JAKARTA, Indonesia (AP) — Indonesian riot police shot multiple rounds of tear gas at thousands of stone-throwing students who attempted to reach Parliament in Jakarta on Wednesday to protest a new law that critics say cripples the country's anti-corruption agency.
Police said more than 300 students and police officers were treated in hospitals for injuries suffered in a similar protest in the same area the previous day.
The demonstrators are enraged that Parliament passed the law last week to reduce the authority of the Corruption Eradication Commission, a key body in fighting endemic graft in the country.
Police fired tear gas at protesters from several high schools Wednesday afternoon as they tried to approach Parliament, turning nearby roads into a smoke-filled battleground. Protesters fought back, hurling rocks and bottles at riot police and setting fires to a nearby bus stop.
Clashes between protesters and police also occurred in other cities, including Padang, Palu, Garut and Bogor.
Police in Padang, the capital of West Sumatra, were unable to stop thousands of university students who stormed into the local parliament building. The angry protesters smashed windows and chairs and wrote insults against the government on the building's walls.
The protests are not associated with any particular party or group, and instead are led by students, who historically have been a driving force of political change in Indonesia. Their demonstrations in 1998 triggered events that led longtime strongman President Suharto to step down.

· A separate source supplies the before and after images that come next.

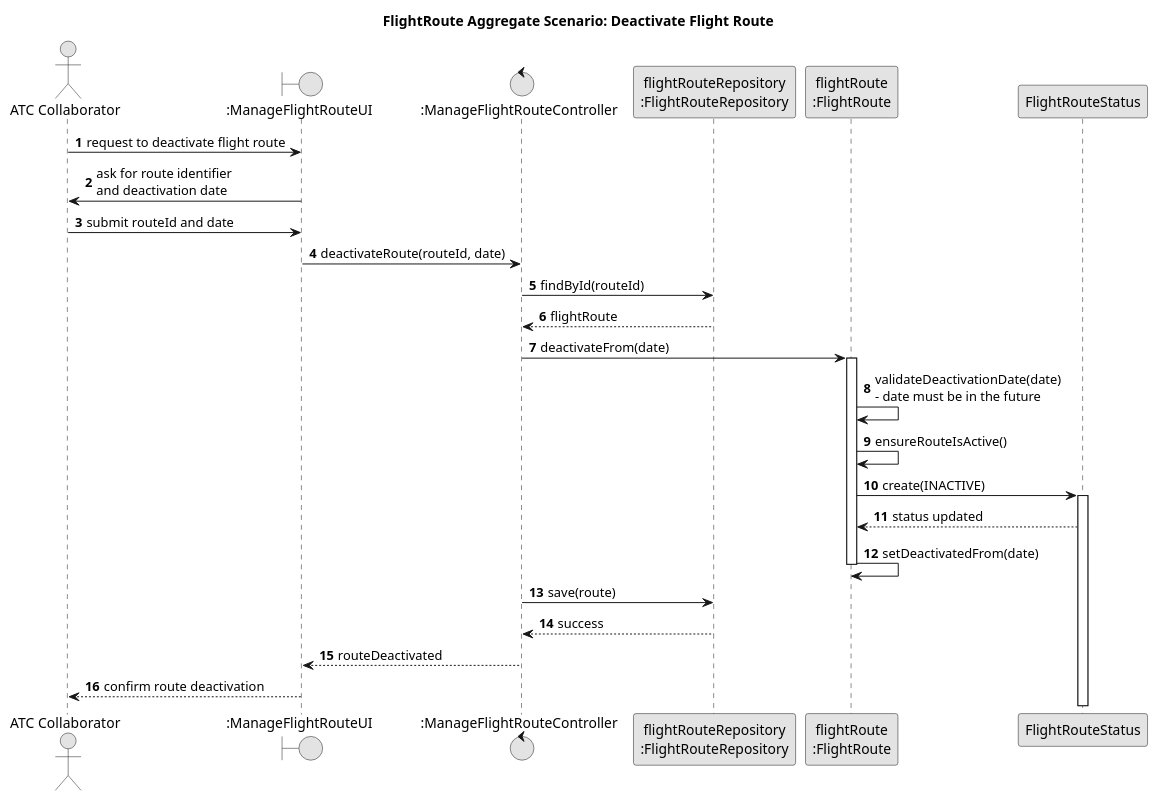
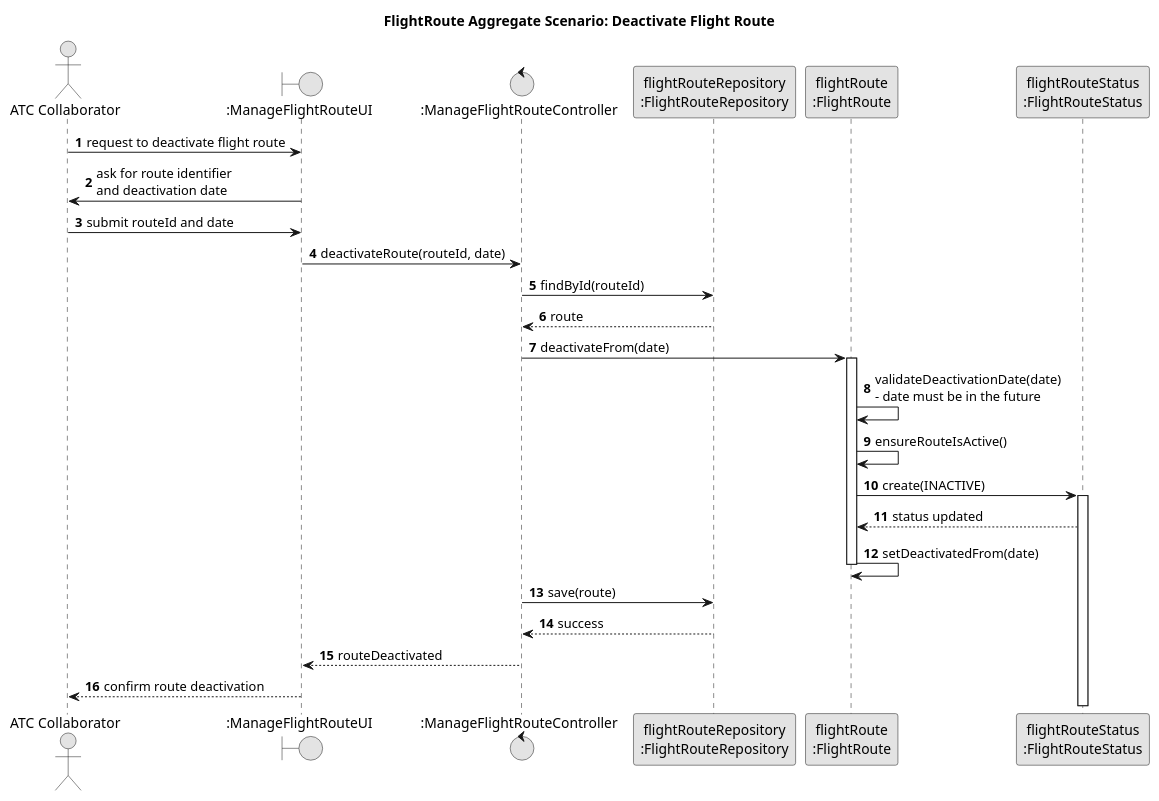
One commit to GustavoFerreira24/flight-management-platform changed the diagram in docs/global-artifacts/03.design/puml/FlightRouteAggregate-SD.puml. Above: the diagram before and after it, drawn with PlantUML. The commit also changed 6 other files, not shown here.

Commit message:
US11(docs) SD edited the part of the Flight, FlightPlan and FlightRoute [#18][#19]

```diff
--- a/docs/global-artifacts/03.design/puml/FlightRouteAggregate-SD.puml
+++ b/docs/global-artifacts/03.design/puml/FlightRouteAggregate-SD.puml
@@ -1,43 +1,44 @@
 @startuml
 title FlightRoute Aggregate Scenario: Deactivate Flight Route
 
 skinparam monochrome true
 skinparam packageStyle rectangle
 skinparam shadowing false
 
 autonumber
 
 actor "ATC Collaborator" as ATC
 boundary ":ManageFlightRouteUI" as UI
 control ":ManageFlightRouteController" as C
 participant "flightRouteRepository\n:FlightRouteRepository" as RouteRepo
 participant "flightRoute\n:FlightRoute" as Route
+participant "flightRouteStatus\n:FlightRouteStatus" as FlightRouteStatus
 
 ATC -> UI : request to deactivate flight route
 UI -> ATC : ask for route identifier\nand deactivation date
 
 ATC -> UI : submit routeId and date
 UI -> C : deactivateRoute(routeId, date)
 
 C -> RouteRepo : findById(routeId)
-RouteRepo --> C : flightRoute
+RouteRepo --> C : route
 
 C -> Route : deactivateFrom(date)
 
 activate Route
 
 Route -> Route : validateDeactivationDate(date)\n- date must be in the future
 Route -> Route : ensureRouteIsActive()
 Route -> FlightRouteStatus ++ : create(INACTIVE)
 FlightRouteStatus --> Route : status updated
 Route -> Route : setDeactivatedFrom(date)
 
 deactivate Route
 
 C -> RouteRepo : save(route)
 RouteRepo --> C : success
 
 C --> UI : routeDeactivated
 UI --> ATC : confirm route deactivation
 
 @enduml
```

Student groups have vowed to continue returning to the streets until the new law is revoked.
Jakarta police chief Gatot Eddy Pramono said at least 265 students and 39 police officers were treated at several hospitals in the country's capital for wounds suffered on Tuesday, with the injuries ranging from minor to serious.

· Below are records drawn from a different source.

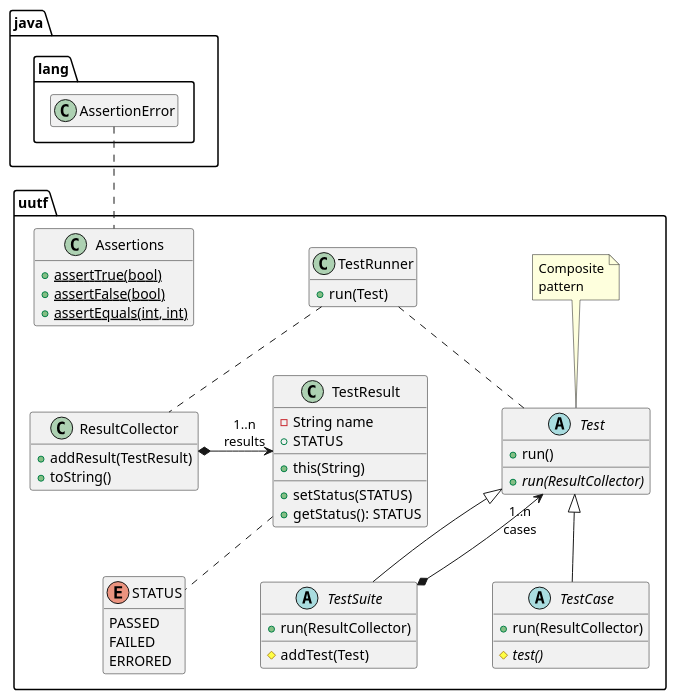
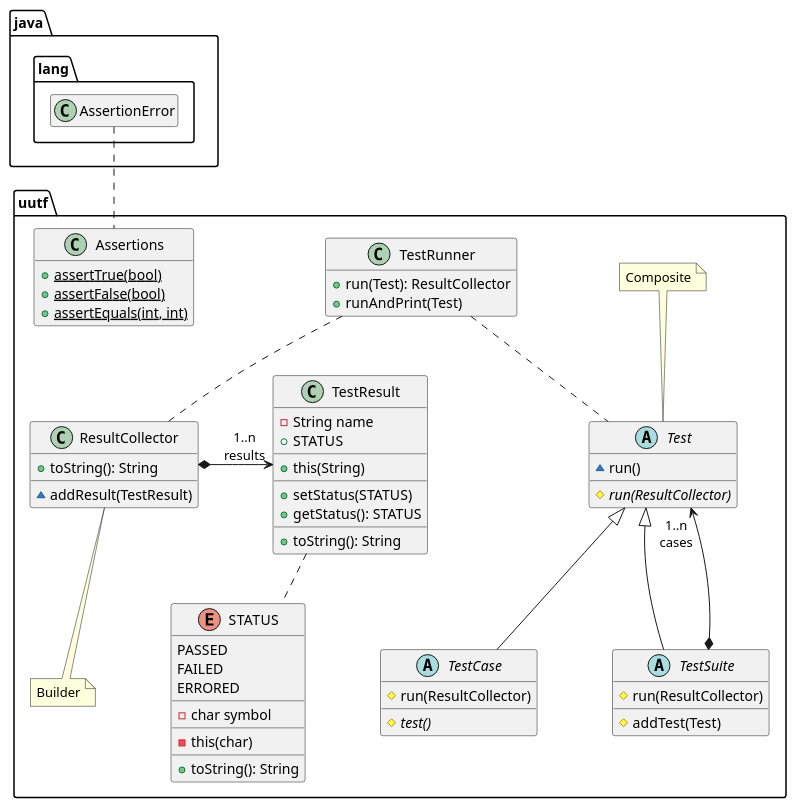
The diagram in docs/uml/4_test_composite.puml (ace-lectures/inf5153-junit-demo), drawn with PlantUML before and after one commit. The commit also changed 24 other files, not shown here.

```diff
--- a/docs/uml/4_test_composite.puml
+++ b/docs/uml/4_test_composite.puml
@@ -1,90 +1,100 @@
 @startuml
 
 skinparam nodesep 75
 skinparam ranksep 50
 hide empty members
 
 
 
 package uutf {
 
   class Assertions {
     + {static} assertTrue(bool)
     + {static} assertFalse(bool)
     + {static} assertEquals(int, int)
   }
 
   abstract class Test {
-    + run()
+    ~ run()
     __
-    + {abstract} run(ResultCollector)
+    # {abstract} run(ResultCollector)
   }
   note top
     Composite
-    pattern
   end note
 
   abstract class TestCase {
-    + run(ResultCollector)
+    # run(ResultCollector)
     __
     # {abstract} test()
   }
 
   abstract class TestSuite {
-    + run(ResultCollector)
+    # run(ResultCollector)
     __
     # addTest(Test)
   }
 
   TestSuite *--> "1..n\ncases" Test
 
   class TestRunner {
-    + run(Test)
+    + run(Test): ResultCollector
+    + runAndPrint(Test)
   }
 
   TestRunner .. Test
 
   Test <|-- TestCase
   Test <|-- TestSuite
 
   class ResultCollector {
-    + addResult(TestResult)
-    + toString()
+    + toString(): String
+    __
+    ~ addResult(TestResult)
   }
+  note bottom: Builder
 
   ResultCollector *-> "1..n\nresults" TestResult
 
   Assertions .[hidden]. ResultCollector
 
-enum STATUS {
-  PASSED
-  FAILED
-  ERRORED
-}
+  enum STATUS {
+    PASSED
+    FAILED
+    ERRORED
+    __
+    - char symbol
+    __
+    - this(char)
+    __
+    + toString(): String
+  }
 
-class TestResult {
-  - String name
-  + STATUS
-  __
-  + this(String)
-  __
-  + setStatus(STATUS)
-  + getStatus(): STATUS
-}
+  class TestResult {
+    - String name
+    + STATUS
+    __
+    + this(String)
+    __
+    + setStatus(STATUS)
+    + getStatus(): STATUS
+    __
+    + toString(): String
+  }
 
 TestResult .. STATUS
 TestRunner .. ResultCollector
 
 }
 
 package java.lang {
   class AssertionError
 }
 
 AssertionError .. Assertions
 
 
 
 
 
 @enduml
```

Officials at Jakarta's Pertamina Hospital said 90 students were treated there for injuries that included broken bones, head wounds and respiratory problems due to tear gas. Most were discharged Wednesday, but three with head wounds remained hospitalized.
Another student was undergoing surgery at Pelni Hospital after suffering bleeding in his brain and fractured shoulder bones.

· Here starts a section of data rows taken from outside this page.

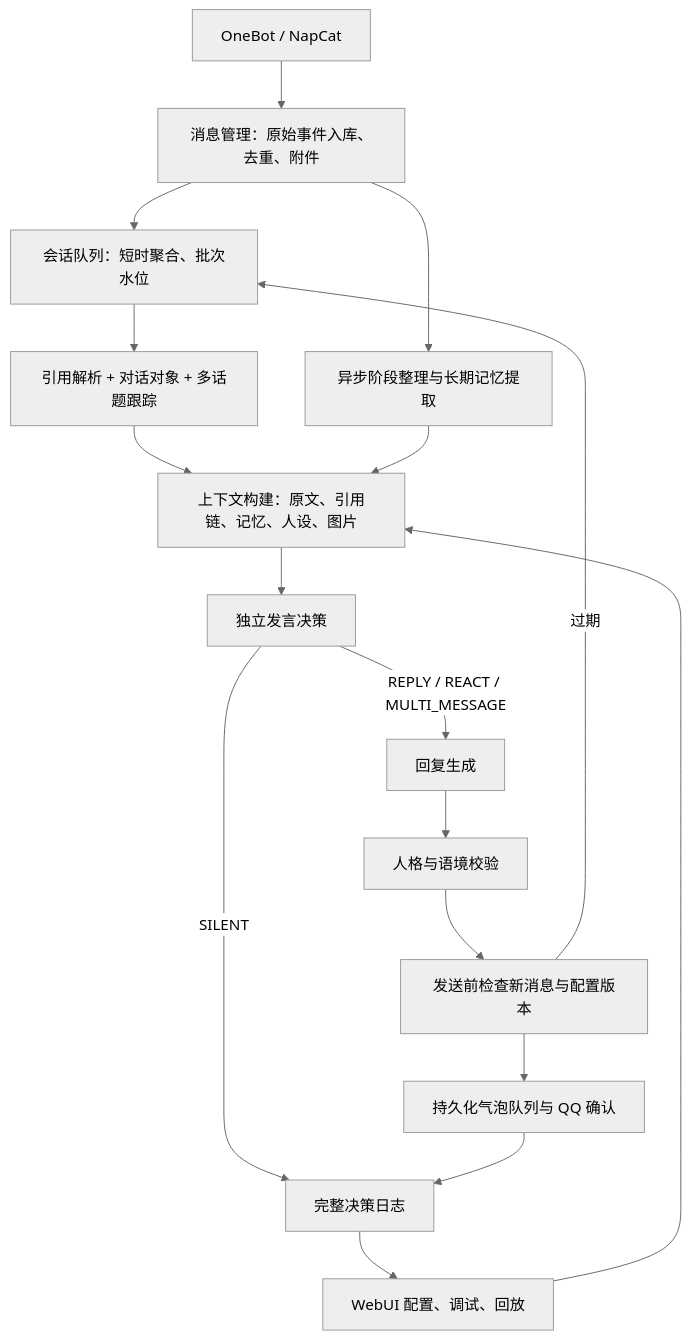
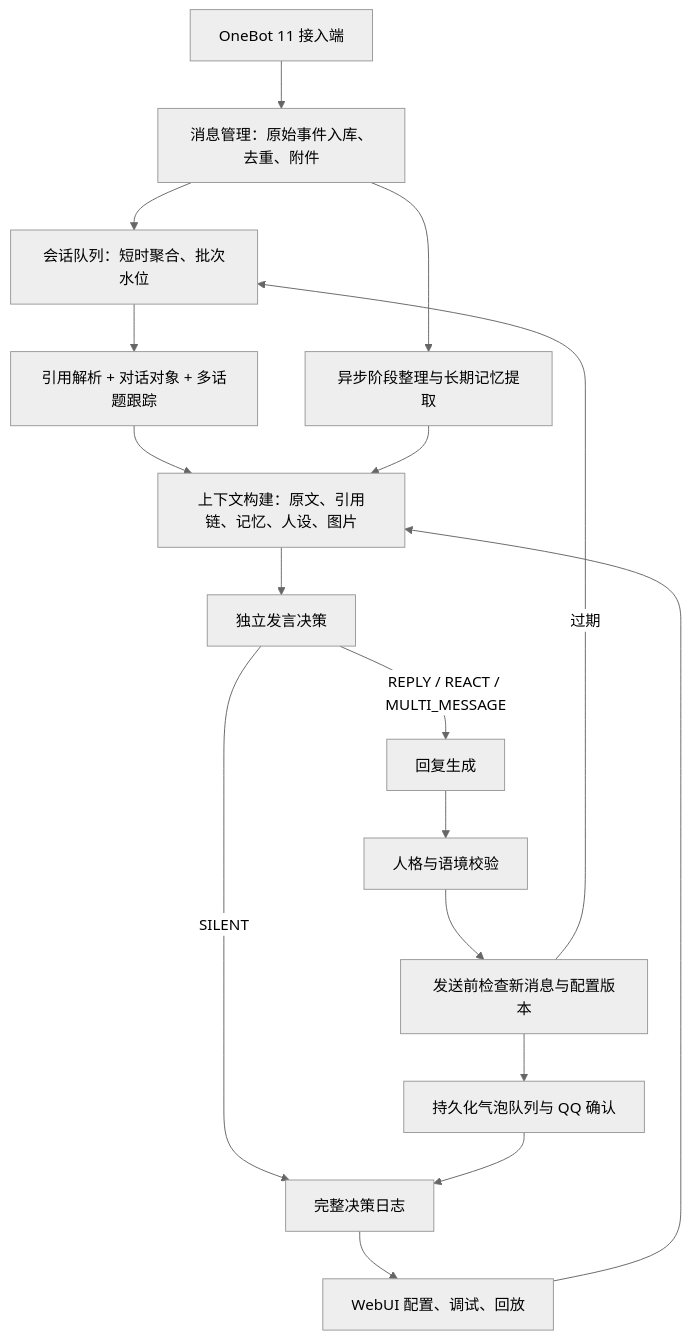
One commit to TodayYueC/LuckyTri changed the diagram in docs/系统重构设计-v1.md. Above: the diagram before and after it, drawn with Mermaid (neutral theme). The commit also changed other lines of this file and 35 other files, not shown here.

Commit message:
refactor: remove bundled NapCat integration and simplify project docs

````diff
--- a/docs/系统重构设计-v1.md
+++ b/docs/系统重构设计-v1.md
@@ -36,19 +36,19 @@
 ```mermaid
 flowchart TD
-  Q[OneBot / NapCat] --> A[消息管理：原始事件入库、去重、附件]
+  Q[OneBot 11 接入端] --> A[消息管理：原始事件入库、去重、附件]
   A --> B[会话队列：短时聚合、批次水位]
   B --> C[引用解析 + 对话对象 + 多话题跟踪]
   C --> D[上下文构建：原文、引用链、记忆、人设、图片]
   D --> E[独立发言决策]
   E -->|SILENT| L[完整决策日志]
   E -->|REPLY / REACT / MULTI_MESSAGE| F[回复生成]
   F --> G[人格与语境校验]
   G --> H[发送前检查新消息与配置版本]
   H -->|过期| B
   H --> I[持久化气泡队列与 QQ 确认]
   I --> L
   A --> M[异步阶段整理与长期记忆提取]
   M --> D
   U[WebUI 配置、调试、回放] --> D
   L --> U
 ```
````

The fallout from the new law has threatened the credibility of President Joko Widodo, who recently won a second term after campaigning for clean governance.
The demonstrators are demanding that Widodo issue a government regulation replacing the law, which reduces the commission's authority and independence.
Corruption is endemic in Indonesia and the anti-graft commission, one of the few effective institutions in the country of nearly 270 million people, is frequently under attack by lawmakers who want to reduce its powers.
Hundreds of officials from various branches of government have been arrested since the independent anti-graft commission was established in 2002 as part of people's demands during a reform movement following the ouster of Suharto.
Pramono said at a news conference that police arrested 94 people accused of violent acts in Tuesday's protests, which turned violent as darkness fell.
"We are still investigating whether they are students or other members of society with different interests," he said.
The protesters also demanded that Parliament to delay votes on a new criminal code that would criminalize or increase penalties on a variety of sexual activities, as well as other bills on mining, land and labor.
Opponents say the proposed criminal code would violate the rights of women, religious minorities, lesbians, gays, bisexual and transgender people, as well as freedom of speech and association.